In 2005, the company faced a lawsuit by their African American managers, who claimed that they had been paid less for the same amount of work compared to the similarly qualified colleagues of other races.
Both cases were concluded with settlements.
D. Brown was a worker in a pub who wore a St. Patrick’s hat as part of his work duties. His manager told him that he “looked like a pimp” and that he “should’ve had prostitutes hanging off his arm”. For the court, that was enough to award him monetary compensation due to racial harassment in the workplace.
Segregating employees because of their race in this racial discrimination at work example led to compensation of $15 million for seven warehouse workers. Six of them were African Americans, and one was white, but he had opposed the employer practices. The bosses and fellow coworkers called the African American colleagues “lazy, stupid Africans”.
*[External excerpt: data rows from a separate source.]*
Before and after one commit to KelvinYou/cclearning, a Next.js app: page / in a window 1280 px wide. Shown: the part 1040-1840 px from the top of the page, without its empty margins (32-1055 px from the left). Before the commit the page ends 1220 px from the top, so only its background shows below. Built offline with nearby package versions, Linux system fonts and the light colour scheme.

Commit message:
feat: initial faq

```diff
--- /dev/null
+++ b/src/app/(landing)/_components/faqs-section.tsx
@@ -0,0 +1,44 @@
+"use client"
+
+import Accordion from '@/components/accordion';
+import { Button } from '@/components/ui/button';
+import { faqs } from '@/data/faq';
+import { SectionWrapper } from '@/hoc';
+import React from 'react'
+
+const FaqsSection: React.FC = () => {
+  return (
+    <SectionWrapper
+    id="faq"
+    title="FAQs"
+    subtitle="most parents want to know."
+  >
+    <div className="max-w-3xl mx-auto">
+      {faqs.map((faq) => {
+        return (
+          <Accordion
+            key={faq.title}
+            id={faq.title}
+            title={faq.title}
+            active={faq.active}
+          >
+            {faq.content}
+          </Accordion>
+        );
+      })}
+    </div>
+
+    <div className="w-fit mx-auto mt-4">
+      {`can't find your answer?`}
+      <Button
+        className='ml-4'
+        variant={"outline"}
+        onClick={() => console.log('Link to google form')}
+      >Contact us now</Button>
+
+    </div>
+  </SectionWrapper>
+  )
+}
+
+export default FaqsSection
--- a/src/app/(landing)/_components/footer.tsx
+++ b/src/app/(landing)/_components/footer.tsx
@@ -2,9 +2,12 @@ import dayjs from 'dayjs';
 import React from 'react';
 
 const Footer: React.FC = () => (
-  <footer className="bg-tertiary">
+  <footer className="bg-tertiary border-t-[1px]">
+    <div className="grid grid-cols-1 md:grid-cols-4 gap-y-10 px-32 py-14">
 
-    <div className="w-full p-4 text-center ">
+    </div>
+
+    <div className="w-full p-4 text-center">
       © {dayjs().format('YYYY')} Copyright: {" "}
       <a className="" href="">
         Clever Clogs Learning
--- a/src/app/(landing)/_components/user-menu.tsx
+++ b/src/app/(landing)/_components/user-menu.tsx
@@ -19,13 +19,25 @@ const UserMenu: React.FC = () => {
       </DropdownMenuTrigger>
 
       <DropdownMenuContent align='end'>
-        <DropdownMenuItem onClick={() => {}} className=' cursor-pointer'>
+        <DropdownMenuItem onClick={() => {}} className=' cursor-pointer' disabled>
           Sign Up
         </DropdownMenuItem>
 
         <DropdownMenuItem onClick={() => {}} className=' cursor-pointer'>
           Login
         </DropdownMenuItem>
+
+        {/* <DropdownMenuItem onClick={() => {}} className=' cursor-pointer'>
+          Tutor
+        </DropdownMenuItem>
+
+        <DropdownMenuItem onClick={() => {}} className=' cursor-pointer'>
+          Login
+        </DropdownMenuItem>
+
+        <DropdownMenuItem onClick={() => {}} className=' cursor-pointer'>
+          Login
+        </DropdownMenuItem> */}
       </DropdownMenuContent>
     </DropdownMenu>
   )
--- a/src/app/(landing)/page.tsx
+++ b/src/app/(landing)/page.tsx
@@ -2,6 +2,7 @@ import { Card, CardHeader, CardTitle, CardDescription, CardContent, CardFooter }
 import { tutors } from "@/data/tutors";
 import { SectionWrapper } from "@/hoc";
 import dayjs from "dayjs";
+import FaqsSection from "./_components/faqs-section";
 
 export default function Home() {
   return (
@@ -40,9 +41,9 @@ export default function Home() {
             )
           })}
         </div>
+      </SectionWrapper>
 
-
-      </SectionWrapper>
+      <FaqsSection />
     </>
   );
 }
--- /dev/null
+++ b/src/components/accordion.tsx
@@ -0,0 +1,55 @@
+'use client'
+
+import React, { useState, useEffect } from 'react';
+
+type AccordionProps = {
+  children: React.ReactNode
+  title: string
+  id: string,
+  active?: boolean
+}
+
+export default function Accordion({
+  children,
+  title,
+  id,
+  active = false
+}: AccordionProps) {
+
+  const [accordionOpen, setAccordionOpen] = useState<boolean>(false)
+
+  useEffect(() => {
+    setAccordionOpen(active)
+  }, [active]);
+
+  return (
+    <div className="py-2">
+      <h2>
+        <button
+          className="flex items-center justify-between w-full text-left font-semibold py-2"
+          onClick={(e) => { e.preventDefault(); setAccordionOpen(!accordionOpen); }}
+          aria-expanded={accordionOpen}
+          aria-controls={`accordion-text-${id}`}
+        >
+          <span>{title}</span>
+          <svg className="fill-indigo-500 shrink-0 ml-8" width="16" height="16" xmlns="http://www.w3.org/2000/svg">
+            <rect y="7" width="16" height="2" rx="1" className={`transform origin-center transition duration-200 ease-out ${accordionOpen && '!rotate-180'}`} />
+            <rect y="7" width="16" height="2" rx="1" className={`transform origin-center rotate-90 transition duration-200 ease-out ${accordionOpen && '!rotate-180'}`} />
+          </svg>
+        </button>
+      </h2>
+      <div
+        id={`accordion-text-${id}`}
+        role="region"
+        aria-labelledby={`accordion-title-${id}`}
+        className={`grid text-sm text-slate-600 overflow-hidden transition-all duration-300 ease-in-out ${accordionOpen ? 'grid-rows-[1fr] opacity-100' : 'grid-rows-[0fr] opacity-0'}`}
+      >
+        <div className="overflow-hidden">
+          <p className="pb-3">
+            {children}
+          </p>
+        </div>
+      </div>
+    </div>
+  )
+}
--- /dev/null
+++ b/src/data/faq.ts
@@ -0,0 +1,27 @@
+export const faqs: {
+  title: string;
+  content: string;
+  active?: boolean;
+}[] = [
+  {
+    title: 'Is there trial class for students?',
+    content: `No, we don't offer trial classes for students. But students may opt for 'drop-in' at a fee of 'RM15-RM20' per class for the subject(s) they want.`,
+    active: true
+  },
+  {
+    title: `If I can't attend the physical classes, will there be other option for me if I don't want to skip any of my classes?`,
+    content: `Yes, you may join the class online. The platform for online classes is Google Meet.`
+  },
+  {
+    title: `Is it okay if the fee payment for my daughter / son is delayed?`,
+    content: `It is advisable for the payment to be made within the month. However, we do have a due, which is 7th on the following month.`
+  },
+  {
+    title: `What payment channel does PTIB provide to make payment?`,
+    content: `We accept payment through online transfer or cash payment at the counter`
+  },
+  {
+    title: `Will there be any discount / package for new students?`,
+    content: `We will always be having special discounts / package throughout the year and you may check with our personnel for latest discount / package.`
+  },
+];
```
If you don’t know how to deal with racial discrimination at work, the best thing you could do is call a New York racial discrimination lawyer. These racial discrimination in the workplace examples gave you an idea of what makes a case but examining your situation with someone who knows the ins and outs of the legal procedures is the wisest step forward.
Many employers don’t know how to handle racial discrimination in the workplace, while others cause it. No matter the situation you are in, the Law Office of Yuriy Moshes and their New York employment lawyers are at your service for advice. Call us today for a free initial consultation at 888-445-0234 or visit www.mosheslaw.com